Violent Night is out in theaters everywhere, and it is a hilarious, bloody, must-see. Directed by Tommy Wirkola and starring David Harbour, John Leguizamo, Edi Patterson, Cam Gigandet, Alex Hassell, Alexis Louder, and Beverly D’Angelo, it’s a Christmas movie unlike any other. When a team of mercenaries breaks into a wealthy family compound on Christmas Eve, taking everyone inside hostage, the team isn’t prepared for a surprise combatant: Santa Claus. HOLA! Had the opportunity to talk to Leguizamo ahead of the film’s release where he talked about the film, revealed what put him on the naughty list this year, age advice to Latinos, and more.
I’m doing great. Here in LA.
Yeah, it looks beautiful out there.
Looks like I’m a hostage.
I know. They’re so, they’re so generic.
Well, I think a lot of what you’re saying is what I felt when I read the script. Cause I read a lot of scripts and a lot of them are garbage and there are very few that stand out. And this was one of the ones that I was like, wait a minute, what, what is- he’s gonna do what he did? No. And I was laughing out loud, it was a page-turner. I wanted to see what happened to this family and to my character at the end. And, the movie didn’t disappoint.
Oh yeah. I mean, when I was holding the family hostage cuz I’m doing a home invasion cuz that’s the type of guy I am. I mean, Edi Patterson and her ad-libs and everybody, we were all ad-libbing and making each other crack up, and then we would ruin takes. But the best was when Tommy Wirkola the director and video village would crack up out loud and ruin a take. That was the best I would say.
Yes. He can’t control himself. You know, you’re doing something right.
I loved the movie from the get-go, being that it’s an anti-Christmas, Christmas movie, which is my favorite. Cause I don’t really like most Christmas movies, they’re a little too corny for me. But this one with the comedy, I mean, I think that was the beauty of it, was the comedy, it was so upfront, you know? And the action, even the action, even though it’s violent and gory, there’s a lot of humor in that as well. There are moments that you’re screaming and laughing at the same time. I think Tommy Wirkola’s a genius director in the way he was able to weave these disparate tones together of emotion and feeling. Cause I feel like the message does hit you hard at the end. That, you know, we gotta believe, you gotta believe in something. Whatever it is that you wanna believe, you gotta believe in something to get you through the day.

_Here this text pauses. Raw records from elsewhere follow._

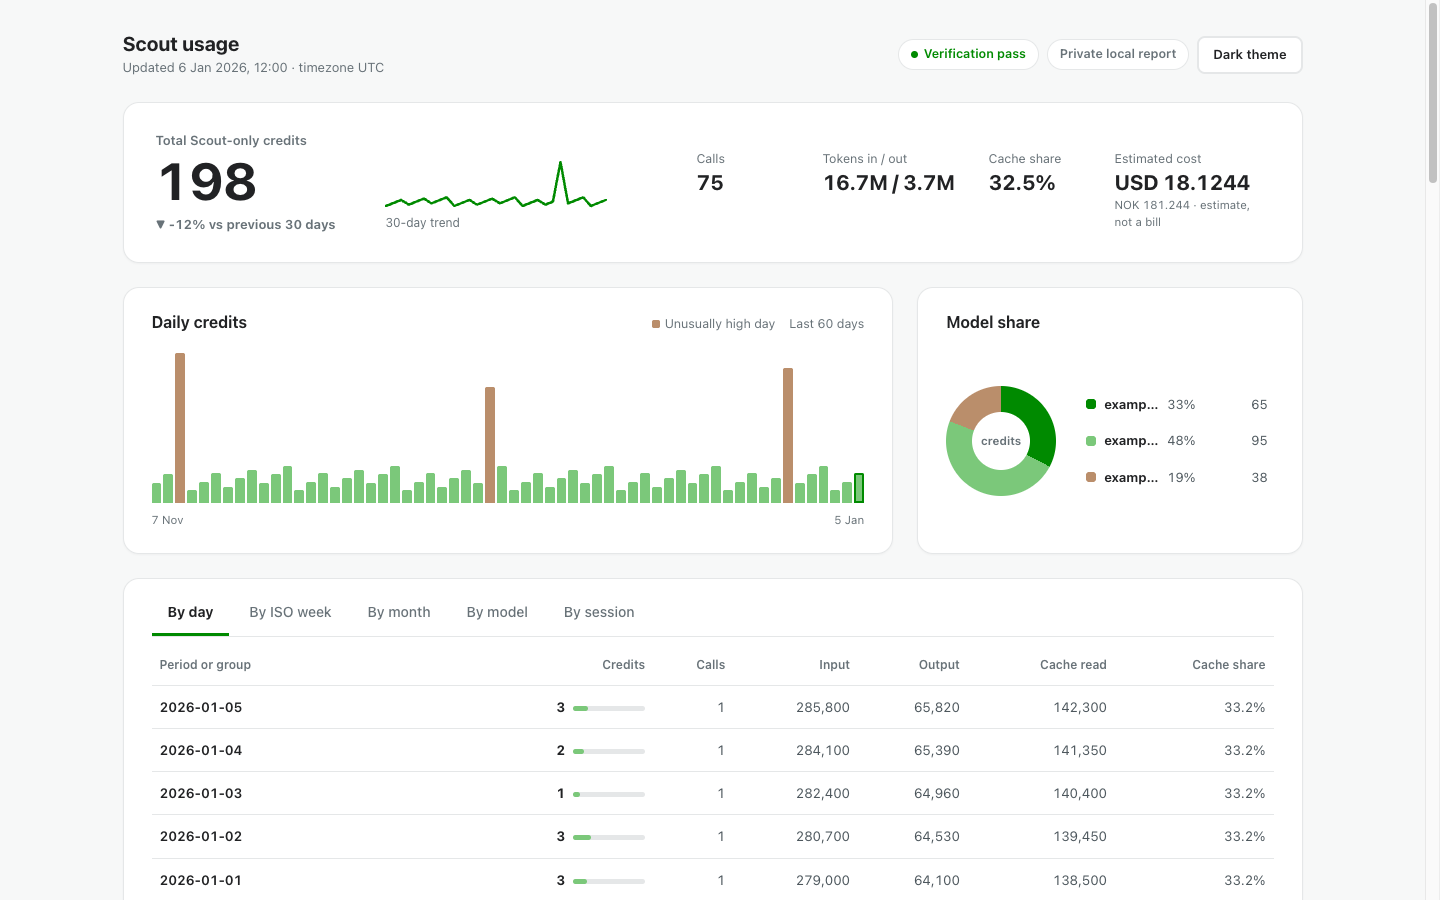
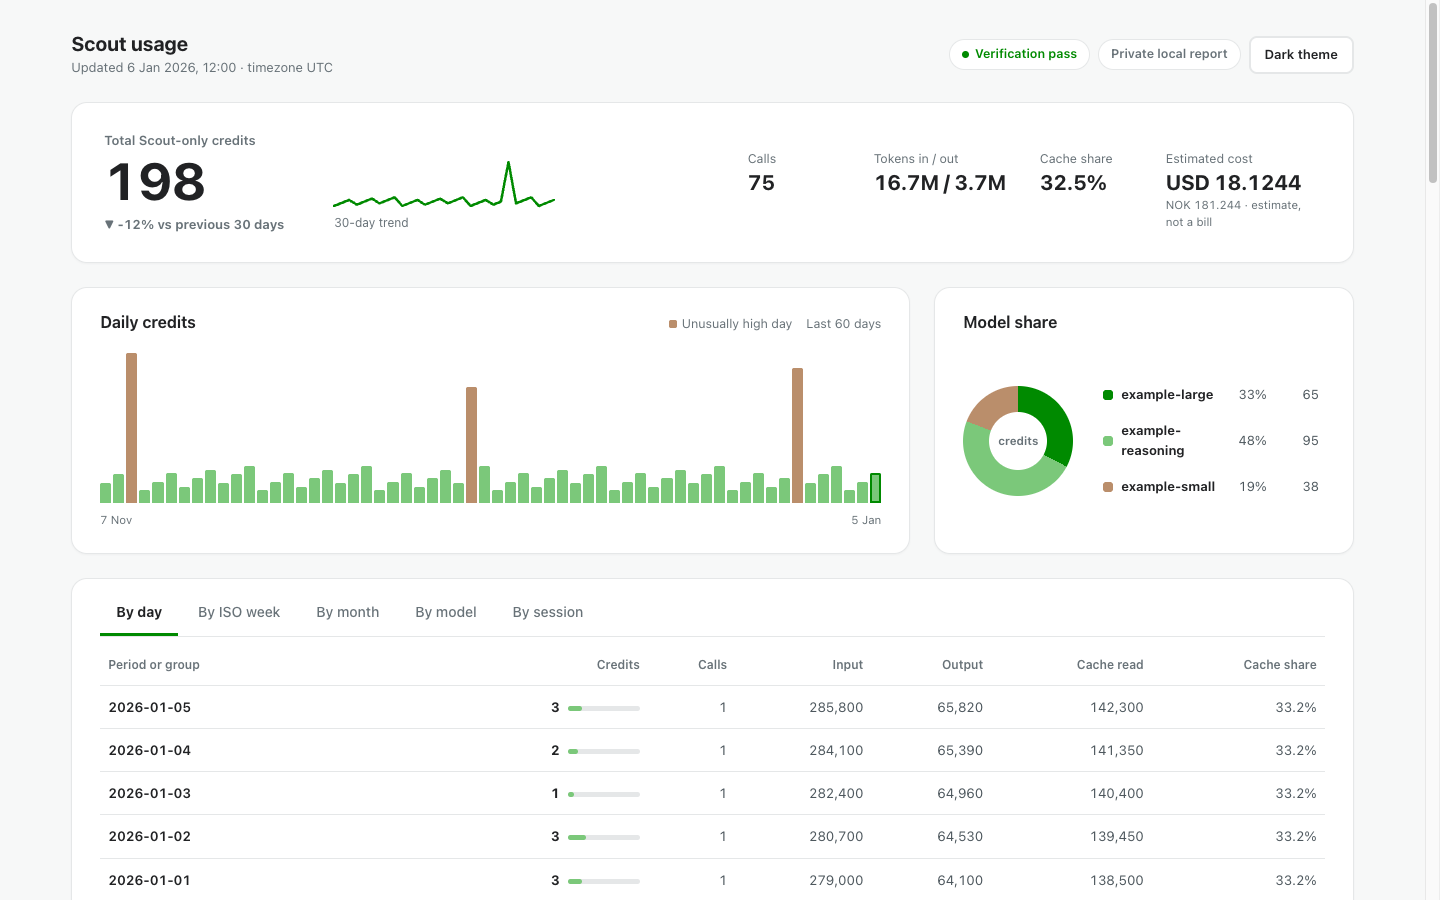
Refine usage baseline and responsive layout

diff --git a/examples/synthetic-dashboard.html b/examples/synthetic-dashboard.html
@@ -58,7 +58,7 @@
       outline-offset: 3px;
     }
     .dashboard {
-      width: min(100% - 48px, 1180px);
+      width: 90%;
       margin: 0 auto;
       padding: 32px 0 48px;
       display: flex;
@@ -211,7 +211,7 @@
     .model-row {
       width: 100%;
       display: grid;
-      grid-template-columns: 10px minmax(0, 1fr) auto 64px;
+      grid-template-columns: 10px minmax(90px, 1fr) 34px minmax(44px, auto);
       align-items: center;
       gap: 8px;
       padding: 6px;
@@ -225,7 +225,7 @@
     }
     .model-row:hover, .model-row:focus-visible { background: var(--d-bg); }
     .model-row i { width: 10px; height: 10px; border-radius: 3px; background: var(--model-color); }
-    .model-name { min-width: 0; overflow: hidden; color: var(--d-strong); font-weight: 650; text-align: left; text-overflow: ellipsis; white-space: nowrap; }
+    .model-name { min-width: 0; color: var(--d-strong); font-weight: 650; text-align: left; overflow-wrap: anywhere; }
     .breakdown-card { padding: 8px 28px 24px; }
     .tab-list { display: flex; gap: 4px; overflow-x: auto; border-bottom: 1px solid var(--d-border); }
     .tab {
@@ -272,7 +272,7 @@
       .hero-kpi { flex: 1; }
     }
     @media (max-width: 700px) {
-      .dashboard { width: min(100% - 28px, 1180px); padding-top: 20px; gap: 16px; }
+      .dashboard { width: calc(100% - 28px); padding-top: 20px; gap: 16px; }
       .dashboard-header { align-items: flex-start; flex-wrap: wrap; }
       .header-actions { width: 100%; justify-content: flex-start; }
       .hero-card, .daily-card, .model-card, .quiet-card { padding: 20px; }

diff --git a/templates/dashboard.html b/templates/dashboard.html
@@ -58,7 +58,7 @@
       outline-offset: 3px;
     }
     .dashboard {
-      width: min(100% - 48px, 1180px);
+      width: 90%;
       margin: 0 auto;
       padding: 32px 0 48px;
       display: flex;
@@ -211,7 +211,7 @@
     .model-row {
       width: 100%;
       display: grid;
-      grid-template-columns: 10px minmax(0, 1fr) auto 64px;
+      grid-template-columns: 10px minmax(90px, 1fr) 34px minmax(44px, auto);
       align-items: center;
       gap: 8px;
       padding: 6px;
@@ -225,7 +225,7 @@
     }
     .model-row:hover, .model-row:focus-visible { background: var(--d-bg); }
     .model-row i { width: 10px; height: 10px; border-radius: 3px; background: var(--model-color); }
-    .model-name { min-width: 0; overflow: hidden; color: var(--d-strong); font-weight: 650; text-align: left; text-overflow: ellipsis; white-space: nowrap; }
+    .model-name { min-width: 0; color: var(--d-strong); font-weight: 650; text-align: left; overflow-wrap: anywhere; }
     .breakdown-card { padding: 8px 28px 24px; }
     .tab-list { display: flex; gap: 4px; overflow-x: auto; border-bottom: 1px solid var(--d-border); }
     .tab {
@@ -272,7 +272,7 @@
       .hero-kpi { flex: 1; }
     }
     @media (max-width: 700px) {
-      .dashboard { width: min(100% - 28px, 1180px); padding-top: 20px; gap: 16px; }
+      .dashboard { width: calc(100% - 28px); padding-top: 20px; gap: 16px; }
       .dashboard-header { align-items: flex-start; flex-wrap: wrap; }
       .header-actions { width: 100%; justify-content: flex-start; }
       .hero-card, .daily-card, .model-card, .quiet-card { padding: 20px; }

diff --git a/tests/test_config_render.py b/tests/test_config_render.py
@@ -11,7 +11,7 @@ from pathlib import Path
 from scout_usage_tracker.config import ConfigError, load_config
 from scout_usage_tracker.cli import command_update
 from scout_usage_tracker.import_usage import import_usage
-from scout_usage_tracker.render import _calendar_window, _credits, _display_datetime, render_dashboard
+from scout_usage_tracker.render import _calendar_window, _credits, _daily_chart, _display_datetime, render_dashboard
 
 from tests.helpers import event, make_source
 
@@ -140,11 +140,14 @@ class ConfigRenderTests(unittest.TestCase):
         self.assertIn('data-bar-chart', text)
         self.assertIn('data-model-card', text)
         self.assertIn("Estimated cost", text)
+        self.assertIn("width: 90%", text)
+        self.assertIn("minmax(90px, 1fr)", text)
         self.assertNotIn("title=", text)
         self.assertNotIn('<script src=', text)
         self.assertNotIn('<link rel="stylesheet"', text)
         self.assertEqual(text.count('class="bar-hit"'), 60)
         self.assertEqual(text.count('bar-fill empty'), 59)
+        self.assertNotIn("Unusually high day", text)
 
     def test_sparse_daily_usage_fills_fixed_calendar_window(self):
         daily = [
@@ -163,6 +166,17 @@ class ConfigRenderTests(unittest.TestCase):
         self.assertEqual(_display_datetime("2026-08-05T12:01:08.565Z", "Europe/Oslo"), "5 Aug 2026, 14:01")
         self.assertEqual(_display_datetime("2026-02-03", "UTC"), "3 Feb 2026")
         self.assertEqual(_display_datetime("fictional", "UTC"), "fictional")
+
+    def test_spike_detection_requires_fifteen_usage_days(self):
+        daily = [
+            {"label": f"2025-01-{day:02d}", "credits": Decimal("1")}
+            for day in range(1, 15)
+        ]
+        self.assertNotIn("Unusually high day", _daily_chart(daily))
+        daily.append({"label": "2025-01-15", "credits": Decimal("100")})
+        chart = _daily_chart(daily)
+        self.assertIn("Unusually high day", chart)
+        self.assertIn("unusually high", chart)
 
     def test_verification_overall_mismatch_and_incomplete(self):
         for name, details, total, expected in (

diff --git a/src/scout_usage_tracker/render.py b/src/scout_usage_tracker/render.py
@@ -210,6 +210,7 @@ def _sparkline(daily: list[dict[str, Any]]) -> str:
 
 def _daily_chart(daily: list[dict[str, Any]]) -> str:
     series = _calendar_window(daily, 60)
+    detect_spikes = len(daily) >= 15
     if not series:
         bars = '<p class="empty">No daily usage events.</p>'
         start = end = "—"
@@ -221,7 +222,7 @@ def _daily_chart(daily: list[dict[str, Any]]) -> str:
         threshold = mean + 1.6 * deviation
         rendered = []
         for index, (row, value) in enumerate(zip(series, positive)):
-            spike = deviation > 0 and value > threshold
+            spike = detect_spikes and deviation > 0 and value > threshold
             latest = index == len(series) - 1
             height = 0.0 if value == 0 else max(3.0, value / maximum * 100.0)
             classes = "bar-fill" + (" empty" if value == 0 else "") + (" spike" if spike else "") + (" latest" if latest else "")
@@ -233,9 +234,10 @@ def _daily_chart(daily: list[dict[str, Any]]) -> str:
             )
         bars = "".join(rendered)
         start, end = _friendly_day(series[0]["label"]), _friendly_day(series[-1]["label"])
+    spike_legend = '<span class="spike-key"><i></i>Unusually high day</span>' if detect_spikes else ""
     return (
         '<section class="card daily-card"><div class="card-heading"><h2>Daily credits</h2>'
-        '<div class="chart-meta"><span class="spike-key"><i></i>Unusually high day</span><span>Last 60 days</span></div></div>'
+        f'<div class="chart-meta">{spike_legend}<span>Last 60 days</span></div></div>'
         '<div class="bar-area" data-bar-chart><div class="chart-tooltip bar-tooltip" role="status" aria-live="polite" hidden></div>'
         f'<div class="bar-chart">{bars}</div></div><div class="axis"><span>{_escape(start)}</span><span>{_escape(end)}</span></div></section>'
     )

diff --git a/src/scout_usage_tracker/__init__.py b/src/scout_usage_tracker/__init__.py
@@ -1,3 +1,3 @@
 """Private, local Scout usage accounting."""
 
-__version__ = "0.1.2"
+__version__ = "0.1.3"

Yeah, I believed till I was about seven years old. And my parents you know, my parents were immigrants, so they’d make me earn all my Christmas presents. And I had to read an encyclopedia and a book in Spanish, otherwise, I wouldn’t get my gift. And I did all that. So I asked for an organ, and there was this giant box underneath my parents‘ bed, like an electric organ. And I used to play “Hava Nagila Hava” when I figured it out, and “Silent Night” (laughs). And they would send me out to the store and I didn’t go cause I knew they were up to something. So I locked myself in the closet. And I heard them go, annd I burst the door open and I go, ’I caught you. I got you.‘ And they’re like, ’no, no, no. Santa brought it to us and asked us to put it underneath the tree.‘ Yeah, right.
What? I’m gonna turn myself in. Are you kidding me? What did I. I don’t even know what- what did do that was good? Hmm. Well, I bought my wife an incredible Christmas present that she hasn’t seen yet, like the best I’ve ever given her. And she’s such a great mom. And I guess, I don’t know. I have a little Schadenfreude and there are a couple of people that I, want to fail and do badly, and some of them did, and I feel great about that.
Naughty... Good and Naughty
Oh, he’s all good.
Yes. I mean, your dreams are important to me, so I need you all to speak out, act out, keep writing letters, and complaining until we get parity, until we get proper representation. And don’t give up. Don’t listen to Hollywood. Don’t accept the rejection cuz- I mean, if I would’ve accepted Hollywood’s rejection of me, I would’ve never made it. But I knew that they weren’t for me. They didn’t represent me. Executives didn’t look like me, they didn’t care about my stories. They didn’t care about what I was about. And I made it against Hollywood. I made it on my own, you know, doing Broadway or off Broadway. And I found whatever venue would take me and that’s how I survived. So I want you to survive and I want you to fight for it and, and never accept it until we have parity.